▼

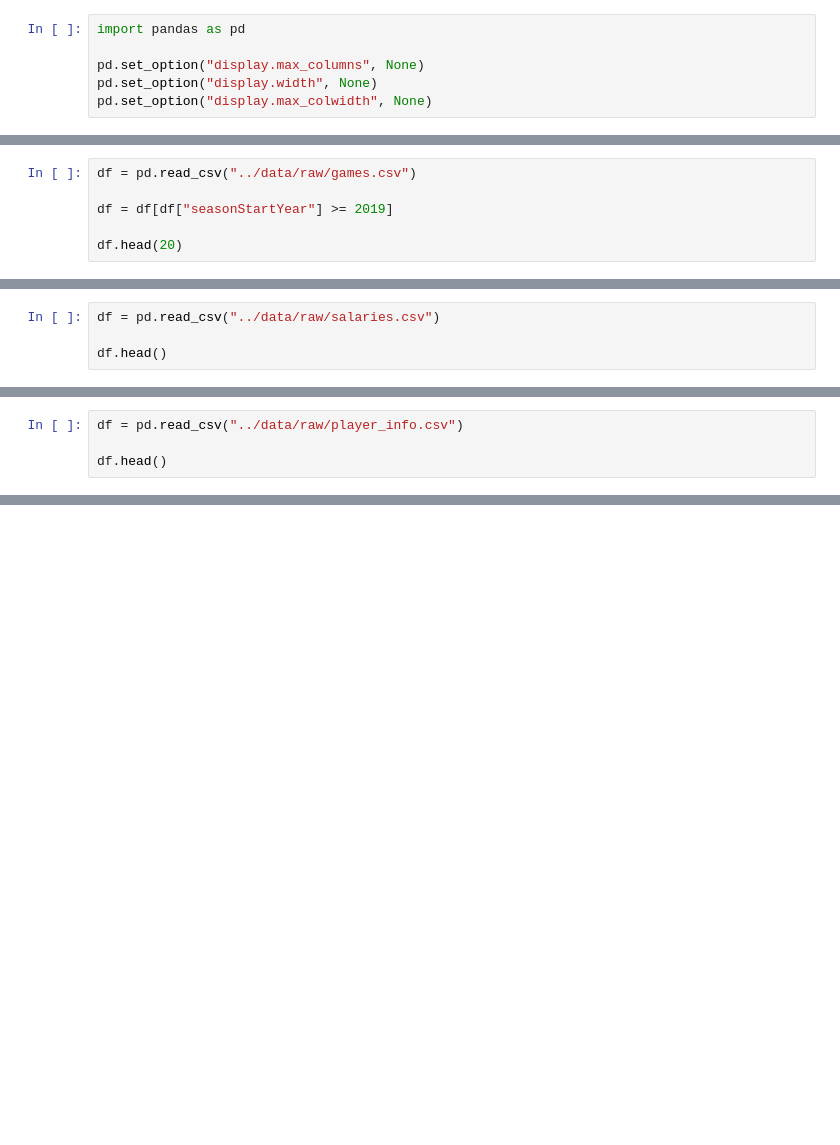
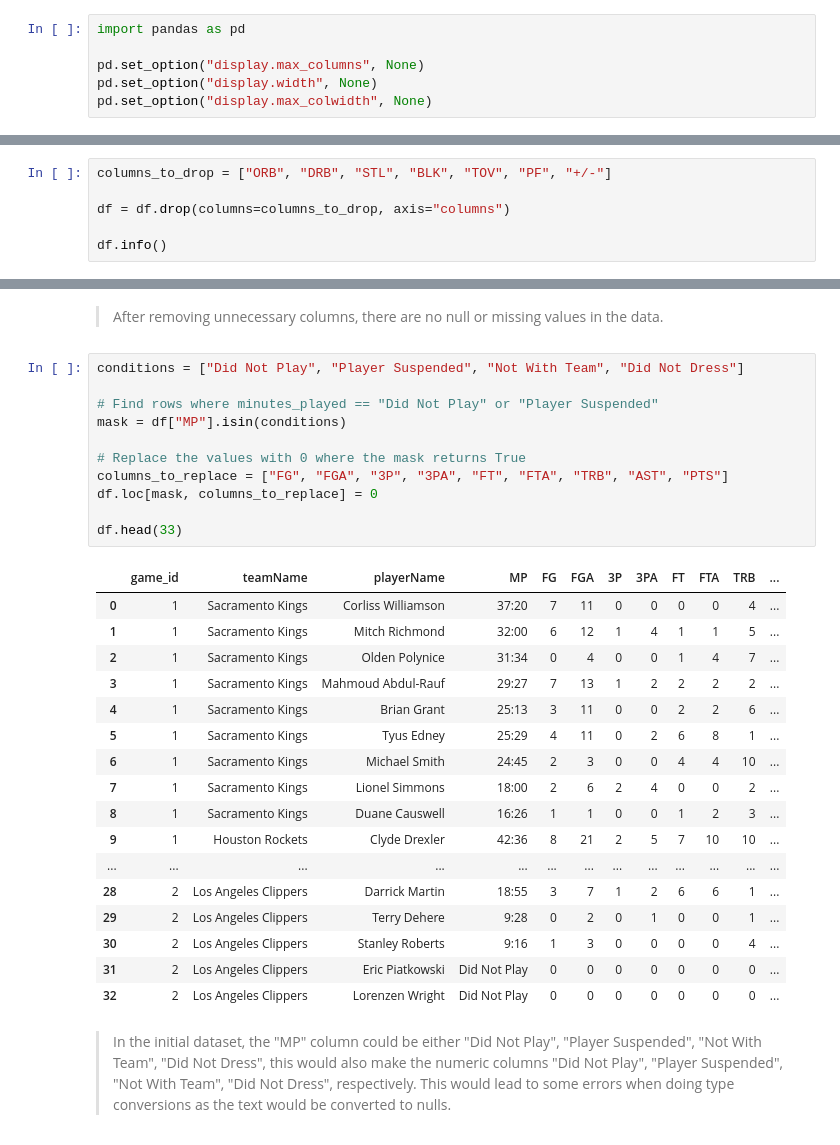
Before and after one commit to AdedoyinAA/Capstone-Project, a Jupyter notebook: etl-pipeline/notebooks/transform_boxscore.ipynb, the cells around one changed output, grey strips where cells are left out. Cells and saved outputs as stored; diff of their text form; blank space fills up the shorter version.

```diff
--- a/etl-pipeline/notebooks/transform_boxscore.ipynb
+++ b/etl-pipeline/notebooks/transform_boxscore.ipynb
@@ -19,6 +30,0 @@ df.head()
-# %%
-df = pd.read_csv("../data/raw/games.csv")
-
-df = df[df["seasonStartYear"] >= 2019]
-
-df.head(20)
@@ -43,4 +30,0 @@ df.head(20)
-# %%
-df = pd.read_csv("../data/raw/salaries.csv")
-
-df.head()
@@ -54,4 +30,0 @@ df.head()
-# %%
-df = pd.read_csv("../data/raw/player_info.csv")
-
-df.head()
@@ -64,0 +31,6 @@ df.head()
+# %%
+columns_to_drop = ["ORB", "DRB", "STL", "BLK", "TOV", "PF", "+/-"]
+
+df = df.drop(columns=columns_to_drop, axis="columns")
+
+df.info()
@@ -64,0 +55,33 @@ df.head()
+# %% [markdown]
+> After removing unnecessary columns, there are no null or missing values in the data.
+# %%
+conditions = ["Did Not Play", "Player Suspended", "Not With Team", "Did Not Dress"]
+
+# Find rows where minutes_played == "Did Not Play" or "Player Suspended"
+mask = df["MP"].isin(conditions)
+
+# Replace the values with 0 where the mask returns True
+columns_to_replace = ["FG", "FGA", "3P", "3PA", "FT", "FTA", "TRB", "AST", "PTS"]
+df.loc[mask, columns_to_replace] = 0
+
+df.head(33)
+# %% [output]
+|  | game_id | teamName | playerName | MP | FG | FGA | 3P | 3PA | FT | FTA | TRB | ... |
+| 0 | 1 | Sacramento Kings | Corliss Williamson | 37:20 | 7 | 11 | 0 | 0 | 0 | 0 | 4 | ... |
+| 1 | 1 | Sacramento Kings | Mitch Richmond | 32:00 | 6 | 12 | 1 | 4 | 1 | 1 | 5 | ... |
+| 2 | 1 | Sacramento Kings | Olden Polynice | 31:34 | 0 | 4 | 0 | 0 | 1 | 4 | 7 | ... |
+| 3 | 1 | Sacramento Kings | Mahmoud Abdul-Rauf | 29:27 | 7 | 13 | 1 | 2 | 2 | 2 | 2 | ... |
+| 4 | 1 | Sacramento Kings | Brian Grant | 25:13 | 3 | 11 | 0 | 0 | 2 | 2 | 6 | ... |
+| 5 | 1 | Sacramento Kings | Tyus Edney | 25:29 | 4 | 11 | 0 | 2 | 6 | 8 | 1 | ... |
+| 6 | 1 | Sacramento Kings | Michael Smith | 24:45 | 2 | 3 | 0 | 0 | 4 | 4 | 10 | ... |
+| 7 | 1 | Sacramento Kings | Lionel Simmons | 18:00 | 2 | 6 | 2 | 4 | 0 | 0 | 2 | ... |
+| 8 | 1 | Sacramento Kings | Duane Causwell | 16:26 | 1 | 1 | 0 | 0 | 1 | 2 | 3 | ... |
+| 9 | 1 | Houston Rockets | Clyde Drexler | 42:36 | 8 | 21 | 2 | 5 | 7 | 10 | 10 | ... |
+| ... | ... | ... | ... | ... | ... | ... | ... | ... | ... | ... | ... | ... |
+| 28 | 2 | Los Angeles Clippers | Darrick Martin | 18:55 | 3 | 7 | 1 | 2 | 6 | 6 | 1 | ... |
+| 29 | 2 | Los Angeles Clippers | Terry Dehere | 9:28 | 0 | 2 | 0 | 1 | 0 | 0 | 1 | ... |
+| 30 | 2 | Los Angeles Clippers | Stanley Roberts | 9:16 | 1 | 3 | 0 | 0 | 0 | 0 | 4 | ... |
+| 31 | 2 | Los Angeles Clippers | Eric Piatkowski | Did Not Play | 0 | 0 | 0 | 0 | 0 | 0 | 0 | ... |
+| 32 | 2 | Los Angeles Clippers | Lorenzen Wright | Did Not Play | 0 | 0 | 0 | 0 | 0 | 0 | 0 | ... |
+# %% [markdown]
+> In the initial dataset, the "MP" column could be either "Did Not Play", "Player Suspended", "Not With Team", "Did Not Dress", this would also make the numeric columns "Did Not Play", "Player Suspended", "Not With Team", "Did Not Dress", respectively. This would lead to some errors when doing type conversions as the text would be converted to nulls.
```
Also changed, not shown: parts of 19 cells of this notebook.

▲
▼

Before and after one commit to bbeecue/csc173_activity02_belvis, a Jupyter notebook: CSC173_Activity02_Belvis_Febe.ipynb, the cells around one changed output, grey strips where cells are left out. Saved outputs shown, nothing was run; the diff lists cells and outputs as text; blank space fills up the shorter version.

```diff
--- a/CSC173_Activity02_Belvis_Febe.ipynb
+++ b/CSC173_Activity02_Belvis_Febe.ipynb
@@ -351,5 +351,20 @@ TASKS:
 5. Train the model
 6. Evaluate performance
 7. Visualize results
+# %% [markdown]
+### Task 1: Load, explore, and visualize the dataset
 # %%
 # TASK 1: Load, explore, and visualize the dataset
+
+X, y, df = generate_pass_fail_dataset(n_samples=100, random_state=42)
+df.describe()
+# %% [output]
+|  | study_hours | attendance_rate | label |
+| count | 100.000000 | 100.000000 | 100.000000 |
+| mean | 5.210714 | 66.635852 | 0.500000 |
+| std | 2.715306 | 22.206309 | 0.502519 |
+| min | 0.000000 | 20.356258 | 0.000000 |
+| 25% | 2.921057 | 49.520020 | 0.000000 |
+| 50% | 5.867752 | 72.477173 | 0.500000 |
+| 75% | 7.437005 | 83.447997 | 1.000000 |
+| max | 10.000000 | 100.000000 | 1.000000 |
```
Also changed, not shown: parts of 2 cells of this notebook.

▲

- EXERCISE DIRECTIONS
Each line of the records that contains the string "pipeline" must be copied.

- SOLUTION TO THIS TASK
Before and after one commit to AdedoyinAA/Capstone-Project, a Jupyter notebook: etl-pipeline/notebooks/transform_boxscore.ipynb, the cells around one changed output, grey strips where cells are left out. Cells and saved outputs as stored; diff of their text form; blank space fills up the shorter version.
--- a/etl-pipeline/notebooks/transform_boxscore.ipynb
+++ b/etl-pipeline/notebooks/transform_boxscore.ipynb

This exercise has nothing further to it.